A whopping 64 percent of Australians think the Australian flag should be changed according to a poll which concluded yesterday. Which of these six Australian flag options would you select if we were to see it happen?
Western Sydney University surveyed 8,140 people on six flag designs for Australia in the lead up to Australia Day and the flag that was most widely supported was the design called the Southern Horizon.
“Australia has never had a truly democratic process to choose a national flag.
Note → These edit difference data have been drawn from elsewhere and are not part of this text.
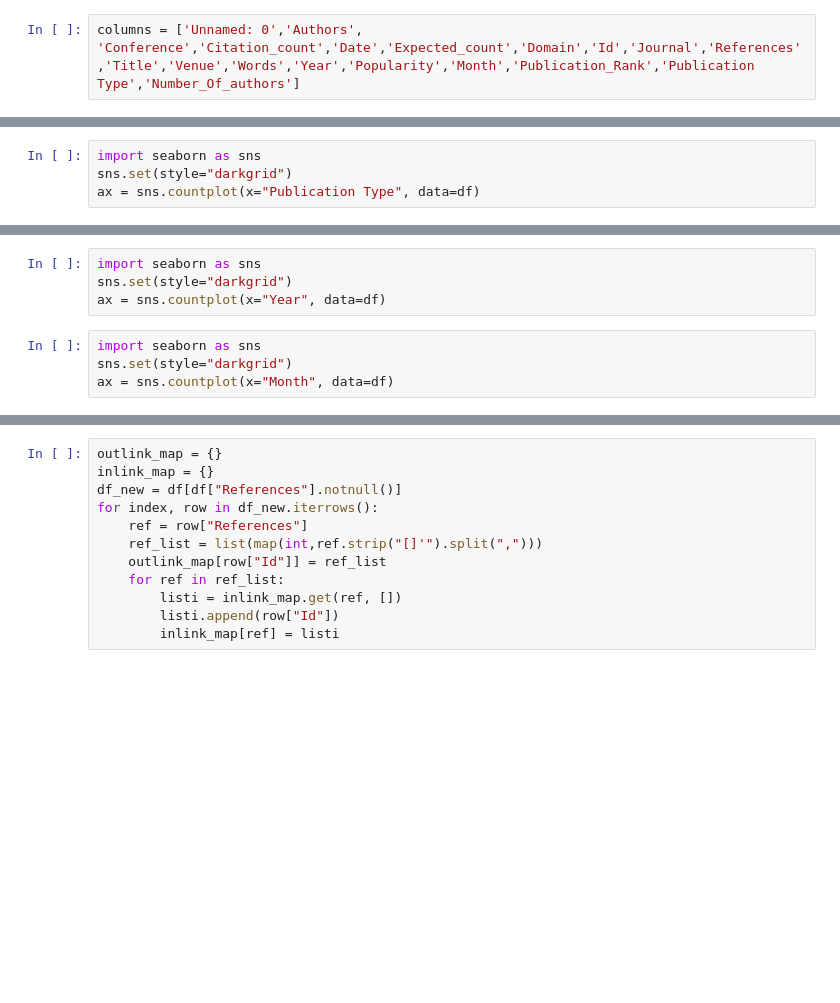
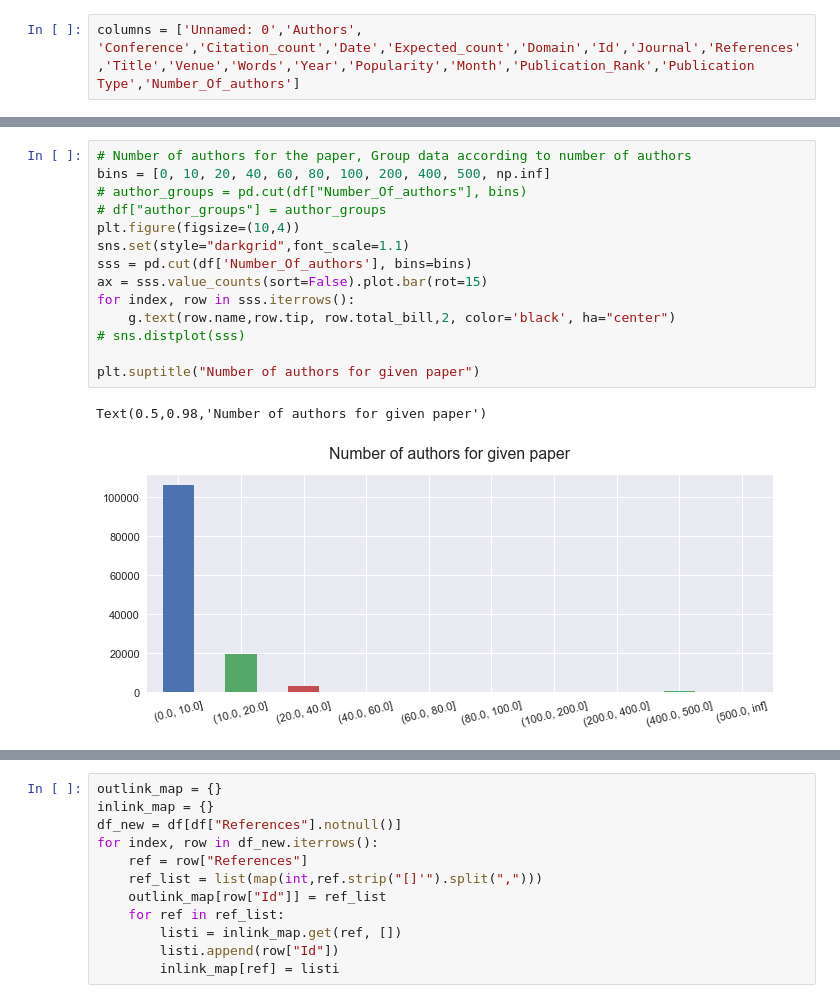
Before and after one commit to divvyam/APR, a Jupyter notebook: mag.ipynb, the cells around one changed output, grey strips where cells are left out. Cells and saved outputs as stored; diff of their text form; blank space fills up the shorter version.

```diff
--- a/mag.ipynb
+++ b/mag.ipynb
@@ -167,4 +273,0 @@ max(df.Number_Of_authors)
-# %%
-import seaborn as sns
-sns.set(style="darkgrid")
-ax = sns.countplot(x="Publication Type", data=df)
@@ -175,8 +273,0 @@ ax = sns.countplot(x="Publication Type", data=df)
-# %%
-import seaborn as sns
-sns.set(style="darkgrid")
-ax = sns.countplot(x="Year", data=df)
-# %%
-import seaborn as sns
-sns.set(style="darkgrid")
-ax = sns.countplot(x="Month", data=df)
@@ -182,0 +283,17 @@ ax = sns.countplot(x="Month", data=df)
+# %%
+# Number of authors for the paper, Group data according to number of authors
+bins = [0, 10, 20, 40, 60, 80, 100, 200, 400, 500, np.inf]
+# author_groups = pd.cut(df["Number_Of_authors"], bins)
+# df["author_groups"] = author_groups
+plt.figure(figsize=(10,4))
+sns.set(style="darkgrid",font_scale=1.1)
+sss = pd.cut(df['Number_Of_authors'], bins=bins)
+ax = sss.value_counts(sort=False).plot.bar(rot=15)
+for index, row in sss.iterrows():
+    g.text(row.name,row.tip, row.total_bill,2, color='black', ha="center")
+# sns.distplot(sss)
+
+plt.suptitle("Number of authors for given paper")
+# %% [output]
+Text(0.5,0.98,'Number of authors for given paper')
+[figure, added]
```
Also changed, not shown: parts of 26 cells of this notebook.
The 1901 competition for a flag of government — not a national flag — required a British element and British approval,” Dr Jones said.
“The response to this survey shows a proper national conversation on the Australian flag and a democratic vote is long overdue,” said Benjamin T Jones from the University of Western Sydney, the man behind the survey process.
The Southern Horizon returned a whopping 31 percent of the attention from 6,427 respondents, not too dissimilar to the other most popular option, the flag called the Reconciliation Flag which raised a 28 percent of the vote.
The satisfaction with the other four flags was much lower, with the Eureka flag returning 15%, the Golden Wattle 12%, the Sporting flag 7 percent and the Southern Cross flag at 6 percent.
Dr Jones oversaw the survey at the university and commented to the media that respondents fell into two categories: those who wanted a neutral design with a link to the current flag, and those who wanted a flag that recognised Australia’s Indigenous heritage.
“In many of the comments [from supporters of the Reconciliation Flag], an Indigenous element was an absolute must,” he is reported as saying to the ABC.
“But there were many who said it must be a neutral flag, inclusive of all ethnicities.”
Mr Jones has called our flag, which was adopted in 1901 and adapted in 1908, outdated.
“We no longer take to battles needing a flag, it’s more on sporting occasions … and to distinguish ourselves at international meetings.
“It’s still a powerful signal with a lot of relevance … but we’ve come an incredibly long way, and in some senses, it is the flag of the old British Empire.”
The flags that Dr Jones surveyed on have been released puboisly by different groups in recent years, and all have some kind of community support.